# [Task to complete]
What lines of the data below hold the string "scripts"? Copy each one.

Top of Supplied material

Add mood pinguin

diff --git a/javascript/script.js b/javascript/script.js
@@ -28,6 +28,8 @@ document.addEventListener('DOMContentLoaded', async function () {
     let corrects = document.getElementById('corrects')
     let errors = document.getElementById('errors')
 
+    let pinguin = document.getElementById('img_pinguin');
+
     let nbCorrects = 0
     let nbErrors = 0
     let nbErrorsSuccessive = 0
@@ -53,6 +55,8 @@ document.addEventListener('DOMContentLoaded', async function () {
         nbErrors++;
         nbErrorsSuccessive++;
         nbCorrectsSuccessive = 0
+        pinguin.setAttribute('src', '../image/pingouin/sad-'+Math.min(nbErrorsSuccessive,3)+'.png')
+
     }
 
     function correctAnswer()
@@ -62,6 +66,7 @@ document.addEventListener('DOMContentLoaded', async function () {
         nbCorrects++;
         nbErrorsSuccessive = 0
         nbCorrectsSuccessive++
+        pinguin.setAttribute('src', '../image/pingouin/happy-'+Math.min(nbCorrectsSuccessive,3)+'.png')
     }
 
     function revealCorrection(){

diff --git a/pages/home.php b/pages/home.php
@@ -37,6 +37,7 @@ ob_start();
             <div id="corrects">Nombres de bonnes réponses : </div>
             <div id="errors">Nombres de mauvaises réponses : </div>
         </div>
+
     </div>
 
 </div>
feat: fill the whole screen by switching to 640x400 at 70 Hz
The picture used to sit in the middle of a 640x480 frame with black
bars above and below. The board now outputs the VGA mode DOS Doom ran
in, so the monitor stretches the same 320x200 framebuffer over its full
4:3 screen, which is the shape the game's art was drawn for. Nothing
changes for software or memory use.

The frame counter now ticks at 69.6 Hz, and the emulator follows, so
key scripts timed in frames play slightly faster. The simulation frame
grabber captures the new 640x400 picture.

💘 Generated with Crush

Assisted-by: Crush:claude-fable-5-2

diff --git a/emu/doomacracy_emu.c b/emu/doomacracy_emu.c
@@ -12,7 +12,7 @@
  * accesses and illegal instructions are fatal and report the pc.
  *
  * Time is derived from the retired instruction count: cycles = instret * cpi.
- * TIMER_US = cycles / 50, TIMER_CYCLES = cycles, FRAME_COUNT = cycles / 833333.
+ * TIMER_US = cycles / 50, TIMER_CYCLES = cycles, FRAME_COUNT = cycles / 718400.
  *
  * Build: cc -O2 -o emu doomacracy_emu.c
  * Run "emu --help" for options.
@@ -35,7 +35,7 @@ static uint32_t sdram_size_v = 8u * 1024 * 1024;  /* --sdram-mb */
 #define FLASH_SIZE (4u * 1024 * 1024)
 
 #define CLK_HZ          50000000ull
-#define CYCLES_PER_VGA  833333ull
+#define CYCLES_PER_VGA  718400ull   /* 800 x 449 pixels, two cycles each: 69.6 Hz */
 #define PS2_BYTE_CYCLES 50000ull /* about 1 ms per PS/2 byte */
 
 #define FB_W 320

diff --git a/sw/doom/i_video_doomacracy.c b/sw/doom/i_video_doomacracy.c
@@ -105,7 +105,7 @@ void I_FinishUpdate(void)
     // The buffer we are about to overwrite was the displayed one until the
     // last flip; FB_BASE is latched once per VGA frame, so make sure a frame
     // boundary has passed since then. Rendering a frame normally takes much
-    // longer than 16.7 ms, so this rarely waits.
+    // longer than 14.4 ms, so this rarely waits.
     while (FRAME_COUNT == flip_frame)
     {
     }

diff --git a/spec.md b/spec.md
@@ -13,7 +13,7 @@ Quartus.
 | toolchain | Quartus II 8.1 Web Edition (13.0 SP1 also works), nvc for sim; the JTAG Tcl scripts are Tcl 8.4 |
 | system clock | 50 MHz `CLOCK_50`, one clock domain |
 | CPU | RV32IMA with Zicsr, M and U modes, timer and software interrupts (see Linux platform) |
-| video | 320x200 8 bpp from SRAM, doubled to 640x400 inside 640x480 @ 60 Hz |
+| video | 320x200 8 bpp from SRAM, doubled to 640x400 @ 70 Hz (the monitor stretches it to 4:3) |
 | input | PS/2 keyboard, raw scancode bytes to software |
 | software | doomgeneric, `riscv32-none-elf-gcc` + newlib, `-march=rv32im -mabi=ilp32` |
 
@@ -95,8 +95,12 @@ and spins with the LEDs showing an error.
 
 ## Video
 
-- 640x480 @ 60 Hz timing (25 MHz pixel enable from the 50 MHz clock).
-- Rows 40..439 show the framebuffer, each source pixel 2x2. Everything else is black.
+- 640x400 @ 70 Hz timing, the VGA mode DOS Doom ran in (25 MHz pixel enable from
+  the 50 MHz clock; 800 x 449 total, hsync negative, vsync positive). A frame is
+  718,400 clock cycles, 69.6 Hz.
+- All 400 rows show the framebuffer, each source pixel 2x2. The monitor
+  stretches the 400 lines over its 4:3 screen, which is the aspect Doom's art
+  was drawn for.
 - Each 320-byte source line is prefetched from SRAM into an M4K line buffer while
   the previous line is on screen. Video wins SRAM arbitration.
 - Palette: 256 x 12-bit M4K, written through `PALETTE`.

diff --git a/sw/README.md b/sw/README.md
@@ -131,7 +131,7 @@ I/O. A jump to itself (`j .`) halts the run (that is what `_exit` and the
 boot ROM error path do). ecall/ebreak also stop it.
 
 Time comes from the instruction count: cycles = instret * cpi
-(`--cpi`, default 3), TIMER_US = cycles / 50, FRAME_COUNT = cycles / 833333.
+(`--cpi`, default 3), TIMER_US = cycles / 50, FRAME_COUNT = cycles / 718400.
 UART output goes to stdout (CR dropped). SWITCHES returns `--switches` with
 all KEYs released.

Bottom of Supplied material

# [Exercise answer]
key scripts timed in frames play slightly faster. The simulation frame
 | toolchain | Quartus II 8.1 Web Edition (13.0 SP1 also works), nvc for sim; the JTAG Tcl scripts are Tcl 8.4 |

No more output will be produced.